> _What the task requires_: Repeat the data that follows verbatim. Images are not part of the copy.

---------- Given data ----------

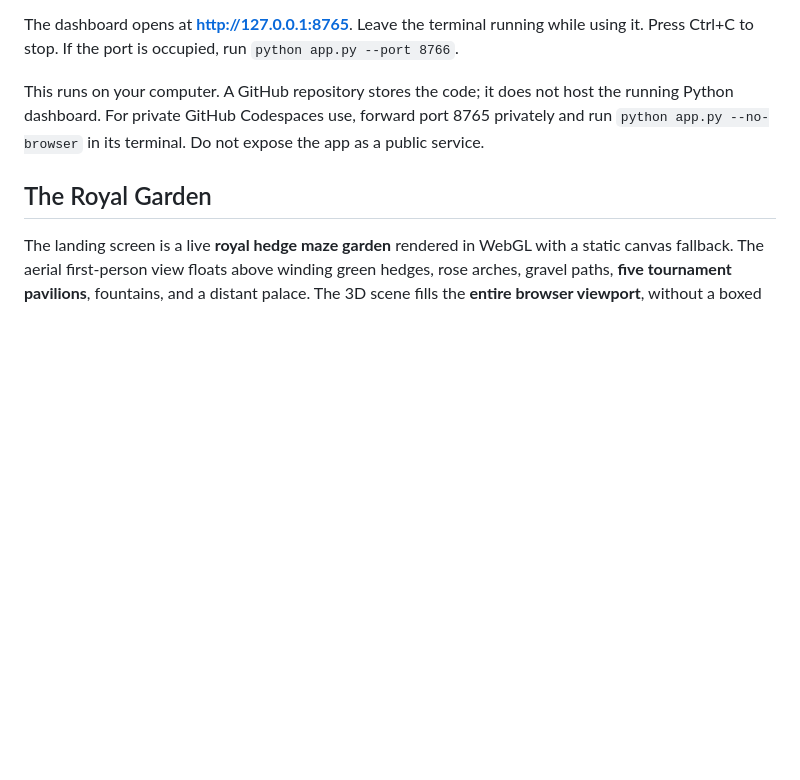
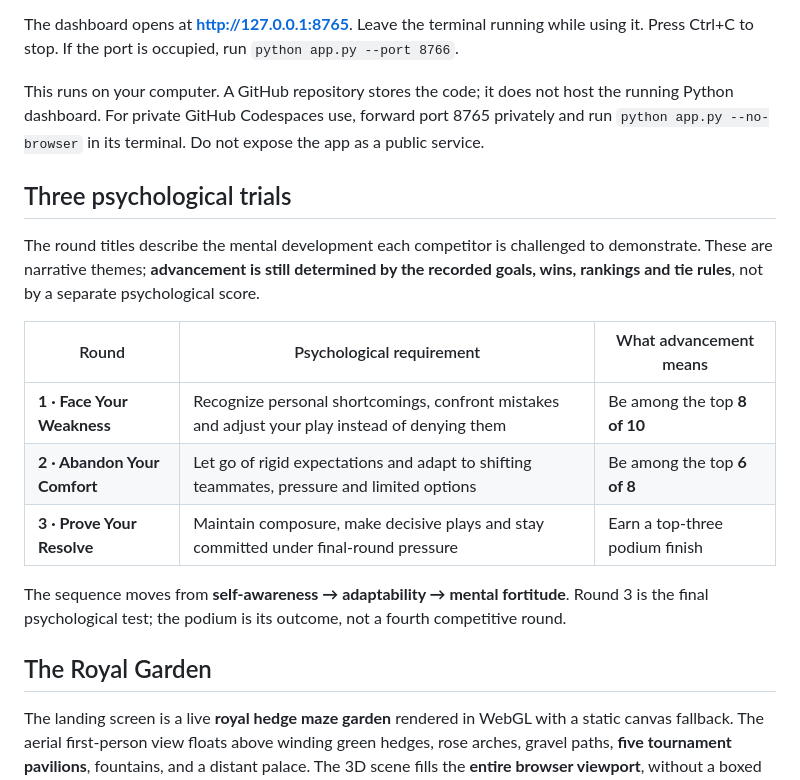
Before and after one commit to lafaillejeremiah7-droid/Autosurveryai, a Markdown page: README.md, the part around the change. GitHub-like rendering; blank space fills up the shorter version.

Commit message:
Document psychological progression and unchanged score-based advancement

```diff
--- a/README.md
+++ b/README.md
@@ -15,6 +15,18 @@ On macOS/Linux, use `python3 app.py`. On Windows, use `py app.py` if the `python
 The dashboard opens at **http://127.0.0.1:8765**. Leave the terminal running while using it. Press Ctrl+C to stop. If the port is occupied, run `python app.py --port 8766`.
 
 This runs on your computer. A GitHub repository stores the code; it does not host the running Python dashboard. For private GitHub Codespaces use, forward port 8765 privately and run `python app.py --no-browser` in its terminal. Do not expose the app as a public service.
+
+## Three psychological trials
+
+The round titles describe the mental development each competitor is challenged to demonstrate. These are narrative themes; **advancement is still determined by the recorded goals, wins, rankings and tie rules**, not by a separate psychological score.
+
+| Round | Psychological requirement | What advancement means |
+|---|---|---|
+| **1 · Face Your Weakness** | Recognize personal shortcomings, confront mistakes and adjust your play instead of denying them | Be among the top **8 of 10** |
+| **2 · Abandon Your Comfort** | Let go of rigid expectations and adapt to shifting teammates, pressure and limited options | Be among the top **6 of 8** |
+| **3 · Prove Your Resolve** | Maintain composure, make decisive plays and stay committed under final-round pressure | Earn a top-three podium finish |
+
+The sequence moves from **self-awareness → adaptability → mental fortitude**. Round 3 is the final psychological test; the podium is its outcome, not a fourth competitive round.
 
 ## The Royal Garden
 
```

----------

> _Completed task_:
Before and after one commit to lafaillejeremiah7-droid/Autosurveryai, a Markdown page: README.md, the part around the change. GitHub-like rendering; blank space fills up the shorter version.

Commit message:
Document psychological progression and unchanged score-based advancement

```diff
--- a/README.md
+++ b/README.md
@@ -15,6 +15,18 @@ On macOS/Linux, use `python3 app.py`. On Windows, use `py app.py` if the `python
 The dashboard opens at **http://127.0.0.1:8765**. Leave the terminal running while using it. Press Ctrl+C to stop. If the port is occupied, run `python app.py --port 8766`.
 
 This runs on your computer. A GitHub repository stores the code; it does not host the running Python dashboard. For private GitHub Codespaces use, forward port 8765 privately and run `python app.py --no-browser` in its terminal. Do not expose the app as a public service.
+
+## Three psychological trials
+
+The round titles describe the mental development each competitor is challenged to demonstrate. These are narrative themes; **advancement is still determined by the recorded goals, wins, rankings and tie rules**, not by a separate psychological score.
+
+| Round | Psychological requirement | What advancement means |
+|---|---|---|
+| **1 · Face Your Weakness** | Recognize personal shortcomings, confront mistakes and adjust your play instead of denying them | Be among the top **8 of 10** |
+| **2 · Abandon Your Comfort** | Let go of rigid expectations and adapt to shifting teammates, pressure and limited options | Be among the top **6 of 8** |
+| **3 · Prove Your Resolve** | Maintain composure, make decisive plays and stay committed under final-round pressure | Earn a top-three podium finish |
+
+The sequence moves from **self-awareness → adaptability → mental fortitude**. Round 3 is the final psychological test; the podium is its outcome, not a fourth competitive round.
 
 ## The Royal Garden
 
```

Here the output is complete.